When you think of volunteer nursing, you probably picture RNs delivering services to poor, disabled patients out of the kindness of their hearts. And while that’s a wonderful image that hearkens back to the reason most people want to become nurses in the first place, it might not seem entirely realistic for you in an economic climate where most people struggle just to get by.
However, there are many practical reasons why nurses volunteer, and for those who are new to the industry, it can be one of the smartest choices available. The nursing shortage you’ve heard about isn’t a myth, but the real deficit comes in the form of higher-paying nurse specialties and nurse educators. It’s estimated that about 40 percent of new RNs will have trouble landing that first job without experience, which is where volunteering can make all the difference.
Red Cross Nurses
Volunteering with the Red Cross is a tried and true tradition for nurses, and opportunities are available in many different capacities and with many different commitment levels. Some Red Cross volunteers teach classes – babysitting, first air, CPR, and disaster preparedness being some of the most in-demand courses. Many more volunteer at blood drives or Veterans Administration and military hospitals.
You can volunteer with the Red Cross before you even become a certified RN, and the experience can help you get a job straight away while your peers may be struggling. The organization also offers many scholarships for current and past volunteers. They can even place you internationally to help with natural disasters and disease outbreaks around the world.
For nurses who are hoping to work overseas, volunteering experience can be the number one fastest way to break in and secure yourself a paid position in the future. Volunteering with charitable organizations like Doctors Without Borders or even the Peace Corps can radically improve your resume. They show you’re willing to embrace change, face tough challenges, and immerse yourself in another culture.
Cultural sensitivity is cited as one of the most major skills nurses need in the modern industry, and honing your skills as an RN in a foreign locale will impress almost every perspective employer. Plus, it’s a good way to test how committed you are to overseas work. Nursing in other countries often pays lower than the United States, and it may be worth it to get the volunteering experience to gain a more competitive edge in the U.S. job market.
Benefits of Volunteering
At most hospitals and medical facilities, volunteers are showered with perks, including free meals, parking, and gym memberships. You may also be able to deduct all costs associated with volunteering from your taxes.
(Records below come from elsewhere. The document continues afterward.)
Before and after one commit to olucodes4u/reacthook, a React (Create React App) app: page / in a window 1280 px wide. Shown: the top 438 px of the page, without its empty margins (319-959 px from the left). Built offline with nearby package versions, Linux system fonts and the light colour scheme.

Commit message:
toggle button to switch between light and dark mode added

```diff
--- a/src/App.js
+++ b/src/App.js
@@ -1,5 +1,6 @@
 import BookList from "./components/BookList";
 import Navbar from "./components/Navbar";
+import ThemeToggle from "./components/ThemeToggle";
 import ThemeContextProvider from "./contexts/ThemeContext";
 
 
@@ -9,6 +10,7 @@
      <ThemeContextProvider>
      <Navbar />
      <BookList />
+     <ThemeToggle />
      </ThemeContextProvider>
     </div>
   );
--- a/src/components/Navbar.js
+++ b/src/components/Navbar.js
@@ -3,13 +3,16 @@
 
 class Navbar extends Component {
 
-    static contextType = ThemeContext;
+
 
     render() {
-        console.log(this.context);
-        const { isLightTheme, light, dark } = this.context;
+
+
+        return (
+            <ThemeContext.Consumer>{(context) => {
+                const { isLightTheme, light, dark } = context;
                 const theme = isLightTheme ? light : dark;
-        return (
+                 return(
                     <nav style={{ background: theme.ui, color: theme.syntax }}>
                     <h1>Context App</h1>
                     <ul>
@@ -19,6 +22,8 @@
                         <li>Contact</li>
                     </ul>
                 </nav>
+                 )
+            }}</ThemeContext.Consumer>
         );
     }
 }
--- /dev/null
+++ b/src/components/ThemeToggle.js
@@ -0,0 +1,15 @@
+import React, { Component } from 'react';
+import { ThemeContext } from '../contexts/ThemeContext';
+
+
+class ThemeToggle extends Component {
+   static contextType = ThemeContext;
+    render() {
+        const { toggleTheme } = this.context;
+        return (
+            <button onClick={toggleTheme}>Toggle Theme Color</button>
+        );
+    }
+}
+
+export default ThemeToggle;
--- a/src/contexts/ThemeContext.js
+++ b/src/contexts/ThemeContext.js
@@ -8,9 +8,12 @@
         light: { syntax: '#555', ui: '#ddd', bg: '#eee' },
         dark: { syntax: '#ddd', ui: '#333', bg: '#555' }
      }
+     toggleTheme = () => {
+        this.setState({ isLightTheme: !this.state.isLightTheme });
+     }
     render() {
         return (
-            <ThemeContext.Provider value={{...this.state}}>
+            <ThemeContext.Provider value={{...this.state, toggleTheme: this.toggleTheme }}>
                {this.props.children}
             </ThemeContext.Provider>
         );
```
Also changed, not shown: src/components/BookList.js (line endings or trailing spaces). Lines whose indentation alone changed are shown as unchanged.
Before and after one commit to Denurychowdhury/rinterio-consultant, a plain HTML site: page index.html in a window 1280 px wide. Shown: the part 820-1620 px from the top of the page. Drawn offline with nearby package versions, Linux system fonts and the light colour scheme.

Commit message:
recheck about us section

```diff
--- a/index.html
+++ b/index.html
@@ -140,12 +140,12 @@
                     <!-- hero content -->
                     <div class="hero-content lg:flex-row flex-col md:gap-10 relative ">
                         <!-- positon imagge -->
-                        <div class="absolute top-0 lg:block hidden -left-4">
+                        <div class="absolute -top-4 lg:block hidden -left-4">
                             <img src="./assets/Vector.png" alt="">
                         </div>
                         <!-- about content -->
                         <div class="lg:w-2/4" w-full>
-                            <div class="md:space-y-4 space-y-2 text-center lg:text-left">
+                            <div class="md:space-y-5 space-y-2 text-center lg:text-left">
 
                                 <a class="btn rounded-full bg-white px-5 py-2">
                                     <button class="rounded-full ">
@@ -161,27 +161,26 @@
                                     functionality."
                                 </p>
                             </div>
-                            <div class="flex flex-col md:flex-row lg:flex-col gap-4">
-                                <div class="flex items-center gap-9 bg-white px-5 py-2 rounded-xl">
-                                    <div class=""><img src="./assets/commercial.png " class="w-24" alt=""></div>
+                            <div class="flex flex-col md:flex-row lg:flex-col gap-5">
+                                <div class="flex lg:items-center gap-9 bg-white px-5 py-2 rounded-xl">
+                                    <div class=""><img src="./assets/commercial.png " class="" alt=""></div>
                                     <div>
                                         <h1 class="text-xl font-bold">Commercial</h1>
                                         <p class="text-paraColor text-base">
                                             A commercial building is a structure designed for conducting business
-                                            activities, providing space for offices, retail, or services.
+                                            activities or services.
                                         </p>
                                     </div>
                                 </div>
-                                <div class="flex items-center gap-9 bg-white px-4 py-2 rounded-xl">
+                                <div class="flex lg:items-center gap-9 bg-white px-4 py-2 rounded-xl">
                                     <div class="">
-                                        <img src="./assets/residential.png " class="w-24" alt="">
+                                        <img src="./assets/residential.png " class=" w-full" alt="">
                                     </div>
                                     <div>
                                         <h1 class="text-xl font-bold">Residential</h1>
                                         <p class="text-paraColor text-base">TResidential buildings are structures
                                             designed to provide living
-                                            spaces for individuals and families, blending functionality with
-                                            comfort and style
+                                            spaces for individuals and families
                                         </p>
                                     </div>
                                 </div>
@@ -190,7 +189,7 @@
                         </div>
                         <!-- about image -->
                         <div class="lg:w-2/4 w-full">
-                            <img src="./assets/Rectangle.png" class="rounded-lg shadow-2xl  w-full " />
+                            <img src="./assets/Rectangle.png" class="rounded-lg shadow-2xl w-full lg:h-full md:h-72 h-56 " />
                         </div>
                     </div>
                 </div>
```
Volunteering can help steer you in the direction of a nursing specialty you never considered before and give you important experience in specific areas, especially if you find yourself working with HIV or cancer patients and learning things you may only learn from on-the-job training.
With the outrageous prices of healthcare in America, it can be incredibly rewarding to provide services for patients that otherwise might not have access to them. Volunteering can give you a greater understanding of what it means to be a nurse beyond what you can list on your resume while also helping you get employed.
Are you working as a registered nurse to help people? Then you will enjoy volunteering. It may not make sense for every RN out there, but when you’re looking to build your skill set and acquire the experience that will get you hired, sometimes there are no short cuts. Embracing the humanitarian side of the profession you love can easily turn into something you thank yourself for later.
Brett Harris is a medical blogger. If you’re looking to go back to nursing school but don’t want to spend too much, check out Harris’ blog, Top 10 Cheap Online RN to BSN Degree Programs.